* _Records_

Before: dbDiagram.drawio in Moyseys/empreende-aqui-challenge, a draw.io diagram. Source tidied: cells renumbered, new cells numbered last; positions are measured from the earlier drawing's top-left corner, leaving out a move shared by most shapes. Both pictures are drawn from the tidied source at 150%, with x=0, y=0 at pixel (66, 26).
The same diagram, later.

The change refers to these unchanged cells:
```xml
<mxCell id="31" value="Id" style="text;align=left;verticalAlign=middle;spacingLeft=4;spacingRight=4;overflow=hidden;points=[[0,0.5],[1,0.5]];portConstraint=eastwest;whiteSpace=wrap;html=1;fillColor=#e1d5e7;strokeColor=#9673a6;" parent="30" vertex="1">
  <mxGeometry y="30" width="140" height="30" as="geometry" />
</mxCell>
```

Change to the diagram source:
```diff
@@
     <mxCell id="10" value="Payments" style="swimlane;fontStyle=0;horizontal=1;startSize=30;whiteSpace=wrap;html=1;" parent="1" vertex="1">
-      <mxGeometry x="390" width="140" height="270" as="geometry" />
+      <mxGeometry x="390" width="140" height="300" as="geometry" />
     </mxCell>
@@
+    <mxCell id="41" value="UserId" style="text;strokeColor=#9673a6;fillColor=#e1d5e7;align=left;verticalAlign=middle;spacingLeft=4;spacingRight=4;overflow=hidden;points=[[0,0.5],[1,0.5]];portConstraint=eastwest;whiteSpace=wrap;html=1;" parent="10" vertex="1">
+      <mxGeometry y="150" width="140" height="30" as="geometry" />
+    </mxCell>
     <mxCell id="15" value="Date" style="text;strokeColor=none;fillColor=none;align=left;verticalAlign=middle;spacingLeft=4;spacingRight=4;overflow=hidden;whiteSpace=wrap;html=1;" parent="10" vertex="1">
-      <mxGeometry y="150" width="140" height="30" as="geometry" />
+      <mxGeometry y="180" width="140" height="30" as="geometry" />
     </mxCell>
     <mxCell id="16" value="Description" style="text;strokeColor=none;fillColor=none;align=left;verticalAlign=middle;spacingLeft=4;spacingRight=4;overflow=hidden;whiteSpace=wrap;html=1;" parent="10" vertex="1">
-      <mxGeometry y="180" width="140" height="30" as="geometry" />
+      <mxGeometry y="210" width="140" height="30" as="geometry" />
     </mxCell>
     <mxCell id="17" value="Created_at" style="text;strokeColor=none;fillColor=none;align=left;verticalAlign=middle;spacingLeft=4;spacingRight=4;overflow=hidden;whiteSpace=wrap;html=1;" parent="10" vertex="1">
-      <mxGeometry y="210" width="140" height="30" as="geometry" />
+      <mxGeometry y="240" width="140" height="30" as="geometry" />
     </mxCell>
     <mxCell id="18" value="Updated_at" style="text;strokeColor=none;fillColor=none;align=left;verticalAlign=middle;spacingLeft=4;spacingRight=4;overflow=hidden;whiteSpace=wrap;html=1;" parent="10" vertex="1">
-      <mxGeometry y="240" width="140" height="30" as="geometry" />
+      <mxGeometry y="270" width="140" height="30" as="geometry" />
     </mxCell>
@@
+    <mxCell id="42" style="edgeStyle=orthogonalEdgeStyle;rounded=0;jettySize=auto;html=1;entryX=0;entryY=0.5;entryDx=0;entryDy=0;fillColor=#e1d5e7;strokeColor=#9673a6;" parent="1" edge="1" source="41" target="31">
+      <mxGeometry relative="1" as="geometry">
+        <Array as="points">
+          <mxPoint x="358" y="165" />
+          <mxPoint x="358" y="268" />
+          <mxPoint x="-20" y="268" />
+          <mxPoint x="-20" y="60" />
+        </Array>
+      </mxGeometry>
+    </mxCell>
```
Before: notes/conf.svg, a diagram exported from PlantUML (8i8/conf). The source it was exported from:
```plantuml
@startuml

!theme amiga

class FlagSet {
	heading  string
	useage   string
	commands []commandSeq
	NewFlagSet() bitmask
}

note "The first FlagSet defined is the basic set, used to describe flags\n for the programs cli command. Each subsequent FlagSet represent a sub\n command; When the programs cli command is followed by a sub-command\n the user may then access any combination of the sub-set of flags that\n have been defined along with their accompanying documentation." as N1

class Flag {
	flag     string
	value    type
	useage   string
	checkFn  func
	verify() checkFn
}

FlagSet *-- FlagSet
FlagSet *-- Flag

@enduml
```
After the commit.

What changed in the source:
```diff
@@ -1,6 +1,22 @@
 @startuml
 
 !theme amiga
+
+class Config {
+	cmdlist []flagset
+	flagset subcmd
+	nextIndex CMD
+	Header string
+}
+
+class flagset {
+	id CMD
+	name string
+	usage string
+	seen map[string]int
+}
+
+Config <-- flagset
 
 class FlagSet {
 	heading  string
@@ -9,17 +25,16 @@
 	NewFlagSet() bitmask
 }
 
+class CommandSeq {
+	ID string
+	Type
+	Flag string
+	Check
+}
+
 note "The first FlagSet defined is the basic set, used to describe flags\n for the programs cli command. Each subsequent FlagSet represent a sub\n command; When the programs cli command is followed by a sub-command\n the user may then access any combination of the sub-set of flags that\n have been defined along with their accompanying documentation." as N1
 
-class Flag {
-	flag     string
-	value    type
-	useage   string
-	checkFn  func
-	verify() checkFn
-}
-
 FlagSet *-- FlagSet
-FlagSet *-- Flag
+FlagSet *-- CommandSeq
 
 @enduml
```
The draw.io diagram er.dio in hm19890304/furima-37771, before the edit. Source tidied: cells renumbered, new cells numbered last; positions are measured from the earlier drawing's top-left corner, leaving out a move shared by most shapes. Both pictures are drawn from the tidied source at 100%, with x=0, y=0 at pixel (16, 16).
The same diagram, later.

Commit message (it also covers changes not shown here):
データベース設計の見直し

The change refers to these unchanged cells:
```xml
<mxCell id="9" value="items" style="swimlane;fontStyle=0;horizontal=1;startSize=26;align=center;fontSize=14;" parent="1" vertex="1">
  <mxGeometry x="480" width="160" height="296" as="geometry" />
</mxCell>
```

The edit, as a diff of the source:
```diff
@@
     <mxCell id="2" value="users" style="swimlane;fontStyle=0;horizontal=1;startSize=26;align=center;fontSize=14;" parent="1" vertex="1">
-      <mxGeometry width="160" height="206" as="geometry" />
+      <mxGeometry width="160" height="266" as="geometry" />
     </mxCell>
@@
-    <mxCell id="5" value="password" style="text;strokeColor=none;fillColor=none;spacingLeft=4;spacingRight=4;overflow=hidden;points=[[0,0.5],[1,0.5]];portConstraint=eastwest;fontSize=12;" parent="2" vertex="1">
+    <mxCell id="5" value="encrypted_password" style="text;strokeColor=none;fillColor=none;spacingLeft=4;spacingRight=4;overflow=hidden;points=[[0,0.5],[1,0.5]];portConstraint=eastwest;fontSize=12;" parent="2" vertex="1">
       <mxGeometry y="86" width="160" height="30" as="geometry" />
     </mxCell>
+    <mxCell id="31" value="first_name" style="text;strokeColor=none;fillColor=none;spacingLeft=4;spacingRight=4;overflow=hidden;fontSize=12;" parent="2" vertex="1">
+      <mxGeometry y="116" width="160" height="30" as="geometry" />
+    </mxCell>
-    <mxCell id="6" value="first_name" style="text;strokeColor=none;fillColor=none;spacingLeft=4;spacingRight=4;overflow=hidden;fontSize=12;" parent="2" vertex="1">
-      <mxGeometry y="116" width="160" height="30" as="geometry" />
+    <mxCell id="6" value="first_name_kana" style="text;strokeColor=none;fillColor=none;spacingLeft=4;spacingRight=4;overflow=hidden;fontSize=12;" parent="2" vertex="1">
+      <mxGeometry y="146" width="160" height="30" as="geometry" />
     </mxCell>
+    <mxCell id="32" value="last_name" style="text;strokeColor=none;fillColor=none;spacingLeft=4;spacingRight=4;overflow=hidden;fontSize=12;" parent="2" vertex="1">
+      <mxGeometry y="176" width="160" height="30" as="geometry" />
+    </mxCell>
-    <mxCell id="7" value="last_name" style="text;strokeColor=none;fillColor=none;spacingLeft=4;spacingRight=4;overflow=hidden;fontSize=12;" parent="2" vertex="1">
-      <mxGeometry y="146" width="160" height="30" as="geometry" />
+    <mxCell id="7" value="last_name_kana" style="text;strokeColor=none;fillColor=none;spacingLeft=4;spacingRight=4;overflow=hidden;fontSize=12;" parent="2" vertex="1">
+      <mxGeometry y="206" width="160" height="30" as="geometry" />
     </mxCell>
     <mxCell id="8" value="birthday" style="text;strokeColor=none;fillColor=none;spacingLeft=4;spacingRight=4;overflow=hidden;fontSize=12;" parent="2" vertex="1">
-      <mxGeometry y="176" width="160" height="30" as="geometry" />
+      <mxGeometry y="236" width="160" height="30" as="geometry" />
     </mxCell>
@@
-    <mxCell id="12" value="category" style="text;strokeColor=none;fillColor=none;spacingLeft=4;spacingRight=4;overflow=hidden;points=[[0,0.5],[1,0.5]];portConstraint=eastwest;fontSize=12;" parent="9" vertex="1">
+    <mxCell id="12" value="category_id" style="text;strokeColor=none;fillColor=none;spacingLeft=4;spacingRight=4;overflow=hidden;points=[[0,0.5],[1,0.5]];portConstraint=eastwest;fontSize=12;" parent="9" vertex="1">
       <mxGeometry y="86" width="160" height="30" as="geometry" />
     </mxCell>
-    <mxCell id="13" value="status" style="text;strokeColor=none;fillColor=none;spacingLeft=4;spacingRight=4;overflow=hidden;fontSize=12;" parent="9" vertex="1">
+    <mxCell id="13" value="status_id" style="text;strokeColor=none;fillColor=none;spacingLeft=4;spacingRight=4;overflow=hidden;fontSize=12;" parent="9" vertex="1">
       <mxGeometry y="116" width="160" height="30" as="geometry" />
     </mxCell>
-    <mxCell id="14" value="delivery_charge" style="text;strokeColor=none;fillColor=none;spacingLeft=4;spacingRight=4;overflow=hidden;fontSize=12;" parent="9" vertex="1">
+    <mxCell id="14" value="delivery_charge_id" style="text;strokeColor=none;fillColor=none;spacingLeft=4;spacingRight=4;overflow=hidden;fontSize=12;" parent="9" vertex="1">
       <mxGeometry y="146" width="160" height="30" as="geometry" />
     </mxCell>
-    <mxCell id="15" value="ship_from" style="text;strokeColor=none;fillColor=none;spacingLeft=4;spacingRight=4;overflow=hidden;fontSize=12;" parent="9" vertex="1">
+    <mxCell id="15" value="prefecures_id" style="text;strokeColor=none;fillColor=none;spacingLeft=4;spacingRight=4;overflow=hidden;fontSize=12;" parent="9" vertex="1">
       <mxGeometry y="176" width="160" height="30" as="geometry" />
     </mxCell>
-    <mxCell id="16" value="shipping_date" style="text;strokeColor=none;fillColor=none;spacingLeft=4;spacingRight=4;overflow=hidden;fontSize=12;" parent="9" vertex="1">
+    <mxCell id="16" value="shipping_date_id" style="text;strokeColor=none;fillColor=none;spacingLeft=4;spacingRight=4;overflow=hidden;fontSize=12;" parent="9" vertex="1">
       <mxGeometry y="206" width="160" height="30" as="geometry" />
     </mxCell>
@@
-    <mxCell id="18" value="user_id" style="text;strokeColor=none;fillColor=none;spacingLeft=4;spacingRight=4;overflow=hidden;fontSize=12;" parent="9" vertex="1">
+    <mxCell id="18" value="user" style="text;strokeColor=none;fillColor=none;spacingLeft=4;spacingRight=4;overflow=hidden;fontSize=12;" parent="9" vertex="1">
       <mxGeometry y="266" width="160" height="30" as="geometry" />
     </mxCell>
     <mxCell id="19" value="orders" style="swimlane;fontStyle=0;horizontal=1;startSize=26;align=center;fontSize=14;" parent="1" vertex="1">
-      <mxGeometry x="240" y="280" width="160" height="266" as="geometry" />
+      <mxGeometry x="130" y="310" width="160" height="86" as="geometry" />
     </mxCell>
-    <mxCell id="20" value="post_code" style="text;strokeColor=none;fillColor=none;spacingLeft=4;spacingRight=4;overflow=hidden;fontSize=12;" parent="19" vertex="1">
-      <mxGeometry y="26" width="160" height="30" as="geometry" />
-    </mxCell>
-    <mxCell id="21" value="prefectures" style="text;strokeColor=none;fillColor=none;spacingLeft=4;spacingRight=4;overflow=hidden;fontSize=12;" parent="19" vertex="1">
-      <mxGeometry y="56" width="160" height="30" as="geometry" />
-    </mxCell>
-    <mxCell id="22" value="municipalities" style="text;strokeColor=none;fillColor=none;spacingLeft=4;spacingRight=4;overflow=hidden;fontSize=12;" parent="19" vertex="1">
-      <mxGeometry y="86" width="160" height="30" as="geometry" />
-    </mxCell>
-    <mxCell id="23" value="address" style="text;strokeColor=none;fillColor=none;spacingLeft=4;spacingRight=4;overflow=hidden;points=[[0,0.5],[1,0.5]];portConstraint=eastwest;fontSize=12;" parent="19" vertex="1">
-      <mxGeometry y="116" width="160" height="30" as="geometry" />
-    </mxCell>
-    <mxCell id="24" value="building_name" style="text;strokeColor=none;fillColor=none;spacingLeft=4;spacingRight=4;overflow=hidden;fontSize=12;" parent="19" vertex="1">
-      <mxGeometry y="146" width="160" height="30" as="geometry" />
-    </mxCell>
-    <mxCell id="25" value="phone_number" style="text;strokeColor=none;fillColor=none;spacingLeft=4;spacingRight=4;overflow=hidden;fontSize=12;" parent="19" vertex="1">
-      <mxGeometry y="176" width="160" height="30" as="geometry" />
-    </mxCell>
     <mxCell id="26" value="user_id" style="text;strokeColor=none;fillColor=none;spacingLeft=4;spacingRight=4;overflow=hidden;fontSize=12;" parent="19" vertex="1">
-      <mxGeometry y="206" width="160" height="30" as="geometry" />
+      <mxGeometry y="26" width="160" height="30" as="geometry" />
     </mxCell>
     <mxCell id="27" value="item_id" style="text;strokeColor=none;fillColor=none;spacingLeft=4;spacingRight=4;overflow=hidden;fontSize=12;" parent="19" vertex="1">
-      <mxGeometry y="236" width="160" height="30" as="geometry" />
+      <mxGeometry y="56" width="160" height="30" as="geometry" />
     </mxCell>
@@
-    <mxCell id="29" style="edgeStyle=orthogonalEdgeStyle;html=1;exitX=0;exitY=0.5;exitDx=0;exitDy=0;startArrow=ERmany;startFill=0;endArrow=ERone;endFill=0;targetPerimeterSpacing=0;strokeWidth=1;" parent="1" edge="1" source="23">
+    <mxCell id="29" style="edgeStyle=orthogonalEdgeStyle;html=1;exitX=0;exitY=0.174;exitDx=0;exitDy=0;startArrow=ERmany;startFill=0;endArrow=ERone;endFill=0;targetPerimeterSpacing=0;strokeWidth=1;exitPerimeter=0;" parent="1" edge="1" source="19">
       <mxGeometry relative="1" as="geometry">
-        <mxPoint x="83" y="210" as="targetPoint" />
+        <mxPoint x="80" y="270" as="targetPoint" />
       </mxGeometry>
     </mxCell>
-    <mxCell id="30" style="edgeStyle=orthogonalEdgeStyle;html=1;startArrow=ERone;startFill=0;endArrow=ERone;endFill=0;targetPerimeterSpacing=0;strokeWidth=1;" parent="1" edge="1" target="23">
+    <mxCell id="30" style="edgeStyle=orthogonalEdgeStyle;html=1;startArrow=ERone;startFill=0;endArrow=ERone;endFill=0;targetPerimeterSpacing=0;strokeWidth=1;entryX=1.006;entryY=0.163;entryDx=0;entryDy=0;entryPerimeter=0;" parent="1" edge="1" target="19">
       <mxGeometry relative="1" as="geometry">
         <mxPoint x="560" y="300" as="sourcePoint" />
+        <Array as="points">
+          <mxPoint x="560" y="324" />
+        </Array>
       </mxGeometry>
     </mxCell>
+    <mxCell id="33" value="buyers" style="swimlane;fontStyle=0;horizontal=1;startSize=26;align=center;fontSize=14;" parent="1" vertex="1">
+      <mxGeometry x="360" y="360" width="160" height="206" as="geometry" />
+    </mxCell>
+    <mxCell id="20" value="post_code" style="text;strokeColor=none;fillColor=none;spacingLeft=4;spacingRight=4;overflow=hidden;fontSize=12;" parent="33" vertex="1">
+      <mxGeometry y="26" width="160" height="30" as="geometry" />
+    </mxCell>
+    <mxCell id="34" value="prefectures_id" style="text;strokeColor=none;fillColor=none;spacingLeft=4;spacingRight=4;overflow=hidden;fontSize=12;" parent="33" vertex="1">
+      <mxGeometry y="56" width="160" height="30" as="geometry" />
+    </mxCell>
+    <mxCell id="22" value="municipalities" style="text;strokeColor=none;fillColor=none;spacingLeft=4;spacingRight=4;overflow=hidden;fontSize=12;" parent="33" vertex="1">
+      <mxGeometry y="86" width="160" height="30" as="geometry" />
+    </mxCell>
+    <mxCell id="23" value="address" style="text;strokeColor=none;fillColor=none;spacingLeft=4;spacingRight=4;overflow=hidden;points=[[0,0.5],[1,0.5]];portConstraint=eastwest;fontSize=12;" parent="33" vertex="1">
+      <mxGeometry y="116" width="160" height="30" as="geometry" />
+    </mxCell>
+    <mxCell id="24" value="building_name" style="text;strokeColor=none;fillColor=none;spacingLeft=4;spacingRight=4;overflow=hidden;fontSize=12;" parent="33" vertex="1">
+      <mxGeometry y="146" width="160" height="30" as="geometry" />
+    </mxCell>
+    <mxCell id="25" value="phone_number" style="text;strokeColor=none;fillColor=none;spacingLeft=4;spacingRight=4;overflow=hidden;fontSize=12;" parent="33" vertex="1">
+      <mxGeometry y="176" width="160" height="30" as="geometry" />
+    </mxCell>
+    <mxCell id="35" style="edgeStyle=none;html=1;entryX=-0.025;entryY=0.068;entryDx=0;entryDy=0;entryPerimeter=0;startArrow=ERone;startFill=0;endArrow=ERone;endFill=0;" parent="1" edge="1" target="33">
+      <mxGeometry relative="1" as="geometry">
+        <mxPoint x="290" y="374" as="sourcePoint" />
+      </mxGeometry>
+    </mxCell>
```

* _Exercise_
Give back one number only: the count of lines in the entries that hold the string "checkFn".

* _Exercise result_
4